Vanessa Bryant Files Legal Claim Over Release of Graphic Photos of Kobe's Helicopter Crash

On May 8, Vanessa Bryant filed a legal claim regarding the release of Kobe's helicopter crash scene photos taken by the Los Angeles County Sheriff's Department. Bryant is seeking damages for the "emotional distress and mental anguish" caused when it was revealed that several L.A. County Sheriff's Department deputies took and shared photos with unauthorized people of the January 26 crash scene. Her husband, their 13-year-old daughter Gianna, and seven others died in the crash.

Kobe Bryant
Vanessa Laine Bryant and Kobe Bryant attend the 2019 Vanity Fair Oscar Party at Wallis Annenberg Center for the Performing Arts on February 24, 2019 in Beverly Hills, California. Vanessa has filed a claim regarding the release of unauthorized photos of her husband's crash scene. Mike Coppola/VF19/Getty

Photos of the crash scene were shared despite Bryant's conversation with Sheriff Alex Villanueva the day of the incident. She asked for the perimeter of the crash scene to be secured for privacy. Only the county coroner's office and investigators along with the National Transportation Safety Board were allowed to photograph the scene, Villanueva told reporters at the time.

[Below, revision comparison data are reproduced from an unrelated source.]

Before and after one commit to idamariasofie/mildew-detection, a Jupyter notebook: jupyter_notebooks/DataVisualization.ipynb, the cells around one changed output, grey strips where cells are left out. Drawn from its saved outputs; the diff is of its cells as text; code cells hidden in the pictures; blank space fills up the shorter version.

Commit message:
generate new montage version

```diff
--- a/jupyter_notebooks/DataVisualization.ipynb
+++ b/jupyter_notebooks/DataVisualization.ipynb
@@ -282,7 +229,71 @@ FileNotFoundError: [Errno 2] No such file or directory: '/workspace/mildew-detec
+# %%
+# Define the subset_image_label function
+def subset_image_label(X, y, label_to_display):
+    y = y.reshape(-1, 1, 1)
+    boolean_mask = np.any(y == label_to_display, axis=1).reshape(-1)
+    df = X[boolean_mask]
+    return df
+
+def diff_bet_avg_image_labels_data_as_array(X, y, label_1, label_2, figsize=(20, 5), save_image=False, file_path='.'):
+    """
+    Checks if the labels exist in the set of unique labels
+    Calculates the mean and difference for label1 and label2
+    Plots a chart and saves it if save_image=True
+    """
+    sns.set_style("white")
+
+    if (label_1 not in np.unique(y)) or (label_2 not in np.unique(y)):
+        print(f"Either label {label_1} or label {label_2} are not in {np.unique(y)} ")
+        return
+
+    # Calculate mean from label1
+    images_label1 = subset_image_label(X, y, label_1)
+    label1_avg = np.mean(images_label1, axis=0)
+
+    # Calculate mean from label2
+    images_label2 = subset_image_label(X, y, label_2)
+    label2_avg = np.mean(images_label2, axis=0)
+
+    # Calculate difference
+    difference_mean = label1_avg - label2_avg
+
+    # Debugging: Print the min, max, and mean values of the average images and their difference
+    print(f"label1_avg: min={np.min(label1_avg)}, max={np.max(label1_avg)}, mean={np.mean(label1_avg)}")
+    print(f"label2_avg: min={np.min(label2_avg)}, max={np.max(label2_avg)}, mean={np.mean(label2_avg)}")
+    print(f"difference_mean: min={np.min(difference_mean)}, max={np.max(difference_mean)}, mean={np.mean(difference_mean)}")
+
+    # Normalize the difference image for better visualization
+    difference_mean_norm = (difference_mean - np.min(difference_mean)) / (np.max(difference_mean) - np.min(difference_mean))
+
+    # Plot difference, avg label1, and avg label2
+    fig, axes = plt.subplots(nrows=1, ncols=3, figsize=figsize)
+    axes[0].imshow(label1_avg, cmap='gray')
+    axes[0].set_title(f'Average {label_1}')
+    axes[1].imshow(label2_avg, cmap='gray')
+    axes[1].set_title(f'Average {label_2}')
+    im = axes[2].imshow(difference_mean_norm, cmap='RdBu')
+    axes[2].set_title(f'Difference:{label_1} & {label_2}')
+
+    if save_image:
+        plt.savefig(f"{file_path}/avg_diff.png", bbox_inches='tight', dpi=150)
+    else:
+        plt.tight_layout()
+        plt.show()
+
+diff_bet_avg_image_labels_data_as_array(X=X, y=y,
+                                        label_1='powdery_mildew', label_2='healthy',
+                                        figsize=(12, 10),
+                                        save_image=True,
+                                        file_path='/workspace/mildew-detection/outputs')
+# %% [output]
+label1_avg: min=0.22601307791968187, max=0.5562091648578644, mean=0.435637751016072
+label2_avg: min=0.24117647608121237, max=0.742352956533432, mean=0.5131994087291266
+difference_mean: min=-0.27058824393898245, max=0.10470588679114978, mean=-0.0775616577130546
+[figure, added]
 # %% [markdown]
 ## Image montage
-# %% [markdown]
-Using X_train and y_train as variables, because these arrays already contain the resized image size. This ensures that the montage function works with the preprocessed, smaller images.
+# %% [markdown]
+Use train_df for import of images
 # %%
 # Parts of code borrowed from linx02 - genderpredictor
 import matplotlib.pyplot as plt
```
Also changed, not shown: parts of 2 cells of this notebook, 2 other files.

"In reality, however, no fewer than eight sheriff's deputies were at the scene snapping cell-phone photos of the dead children, parents, and coaches," a document attained by People stated. "As the Department would later admit, there was no investigative purpose for deputies to take pictures at the crash site. Rather, the deputies took photos for their own personal purposes."

"Rather than formally investigate the allegations to identify the extent of dissemination and contain the spread of the photos, Department leadership reportedly told deputies that they would face no discipline if they just deleted the photos," the claim continues. "Mrs. Bryant was distressed to learn that the Department did not initiate a formal investigation until after the L.A. Times broke the story on or about February 28, and that the Department had taken few if any steps to contain the spread of the photos."

The claim goes on to read, "Upon information or belief, sheriff's deputies shared photos of victims' remains with individuals unaffiliated with the investigation for their own excitement and sense of self-importance, including one instance where a deputy shared photos to impress a woman at a bar."

The Los Angeles Times reported that Los Angeles County deputies shared graphic photos of the crash scene. It is unclear how many times the photos were shared, along with whether the deputies took the pictures at the scene themselves or received them from someone else.

The "department's mishandling of this egregious misconduct" only exacerbated Bryant's "emotional distress." She also fears that not all the photos were accounted for, and that she or her daughters will stumble upon them one day.

"The sheriff's deputies who took and shared the photos are thus liable for negligence, intentional infliction of emotional distress, and invasion of Mrs. Bryant's right to privacy in the death images of her loved ones," Bryant's legal team said.

On January 26, Kobe and Gianna Bryant died in a helicopter crash in Calabasas. The accident also claimed the lives of Payton Chester, Sarah Chester, Alyssa Altobelli, Keri Altobelli, John Altobelli, Christina Mauser and the helicopter's pilot Ara Zobayan.